- Extracted data:
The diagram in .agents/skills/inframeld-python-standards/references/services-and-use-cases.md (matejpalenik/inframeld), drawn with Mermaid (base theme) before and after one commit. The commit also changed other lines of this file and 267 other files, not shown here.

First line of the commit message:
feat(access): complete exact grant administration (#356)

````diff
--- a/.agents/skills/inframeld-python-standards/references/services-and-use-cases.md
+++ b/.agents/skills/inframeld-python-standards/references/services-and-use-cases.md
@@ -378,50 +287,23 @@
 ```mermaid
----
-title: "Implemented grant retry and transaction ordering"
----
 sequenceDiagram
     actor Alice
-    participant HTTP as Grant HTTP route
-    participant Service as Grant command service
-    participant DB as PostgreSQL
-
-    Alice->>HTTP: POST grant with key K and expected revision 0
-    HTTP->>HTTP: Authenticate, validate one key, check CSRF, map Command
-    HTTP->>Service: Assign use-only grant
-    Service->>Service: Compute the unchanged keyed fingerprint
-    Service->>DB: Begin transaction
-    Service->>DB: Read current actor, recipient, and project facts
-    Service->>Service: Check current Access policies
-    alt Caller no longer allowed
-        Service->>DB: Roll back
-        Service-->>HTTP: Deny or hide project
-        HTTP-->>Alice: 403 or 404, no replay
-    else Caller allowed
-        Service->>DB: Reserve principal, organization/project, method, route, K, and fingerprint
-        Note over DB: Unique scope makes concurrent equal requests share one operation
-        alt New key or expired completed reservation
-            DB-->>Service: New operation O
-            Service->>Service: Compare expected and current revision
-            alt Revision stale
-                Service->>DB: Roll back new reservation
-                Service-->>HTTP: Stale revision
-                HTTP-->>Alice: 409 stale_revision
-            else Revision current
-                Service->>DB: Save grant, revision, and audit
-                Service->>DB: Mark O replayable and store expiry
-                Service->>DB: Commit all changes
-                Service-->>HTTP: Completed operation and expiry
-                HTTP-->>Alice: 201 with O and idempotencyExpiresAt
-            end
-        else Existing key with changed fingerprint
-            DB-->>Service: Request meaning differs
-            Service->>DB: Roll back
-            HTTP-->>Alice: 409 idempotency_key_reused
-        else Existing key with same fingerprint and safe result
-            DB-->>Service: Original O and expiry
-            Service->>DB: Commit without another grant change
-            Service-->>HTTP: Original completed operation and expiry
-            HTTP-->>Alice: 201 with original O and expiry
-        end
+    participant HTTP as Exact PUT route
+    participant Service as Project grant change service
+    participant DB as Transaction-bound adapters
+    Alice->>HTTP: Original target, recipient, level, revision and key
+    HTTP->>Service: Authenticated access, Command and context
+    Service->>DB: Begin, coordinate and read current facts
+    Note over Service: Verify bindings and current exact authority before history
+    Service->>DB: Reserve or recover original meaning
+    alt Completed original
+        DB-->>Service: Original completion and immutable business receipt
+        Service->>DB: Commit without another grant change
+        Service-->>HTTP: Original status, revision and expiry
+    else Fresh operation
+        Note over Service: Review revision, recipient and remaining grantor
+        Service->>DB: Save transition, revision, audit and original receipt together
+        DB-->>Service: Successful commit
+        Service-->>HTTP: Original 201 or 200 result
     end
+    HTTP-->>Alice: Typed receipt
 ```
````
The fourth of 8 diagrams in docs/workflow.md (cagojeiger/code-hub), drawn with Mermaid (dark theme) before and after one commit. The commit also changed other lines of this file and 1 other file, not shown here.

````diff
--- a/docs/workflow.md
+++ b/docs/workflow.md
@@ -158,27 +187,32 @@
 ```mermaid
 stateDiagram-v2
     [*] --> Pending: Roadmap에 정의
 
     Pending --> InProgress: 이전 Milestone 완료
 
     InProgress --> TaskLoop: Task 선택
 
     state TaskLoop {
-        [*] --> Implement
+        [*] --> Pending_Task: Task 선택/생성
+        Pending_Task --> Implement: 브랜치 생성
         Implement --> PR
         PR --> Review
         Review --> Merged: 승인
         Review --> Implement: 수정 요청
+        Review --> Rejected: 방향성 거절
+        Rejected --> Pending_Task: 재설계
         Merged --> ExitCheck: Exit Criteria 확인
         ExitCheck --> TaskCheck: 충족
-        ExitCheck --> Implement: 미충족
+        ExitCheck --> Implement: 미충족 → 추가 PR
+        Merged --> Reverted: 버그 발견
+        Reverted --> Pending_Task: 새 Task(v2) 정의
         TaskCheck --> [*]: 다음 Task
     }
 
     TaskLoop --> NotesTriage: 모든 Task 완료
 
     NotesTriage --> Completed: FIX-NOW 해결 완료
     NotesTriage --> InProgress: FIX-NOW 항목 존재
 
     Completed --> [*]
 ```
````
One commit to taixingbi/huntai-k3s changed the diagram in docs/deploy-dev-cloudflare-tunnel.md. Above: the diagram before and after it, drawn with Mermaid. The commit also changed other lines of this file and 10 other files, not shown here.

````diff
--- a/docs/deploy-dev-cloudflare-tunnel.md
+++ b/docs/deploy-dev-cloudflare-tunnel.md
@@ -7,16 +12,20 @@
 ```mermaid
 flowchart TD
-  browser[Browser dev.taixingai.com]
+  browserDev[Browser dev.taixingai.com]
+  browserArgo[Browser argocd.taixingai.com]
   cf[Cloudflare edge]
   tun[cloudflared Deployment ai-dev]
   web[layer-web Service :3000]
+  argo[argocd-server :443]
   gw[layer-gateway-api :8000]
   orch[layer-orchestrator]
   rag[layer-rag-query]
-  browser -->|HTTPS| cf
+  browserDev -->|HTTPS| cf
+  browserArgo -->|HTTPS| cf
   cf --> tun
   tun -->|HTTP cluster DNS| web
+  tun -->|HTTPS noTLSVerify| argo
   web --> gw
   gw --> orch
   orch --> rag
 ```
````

- Task to carry out: Return every line of the records in which the word "HTTPS" is found.

- Response area:
-  browser -->|HTTPS| cf
+  browserDev -->|HTTPS| cf
+  browserArgo -->|HTTPS| cf
+  tun -->|HTTPS noTLSVerify| argo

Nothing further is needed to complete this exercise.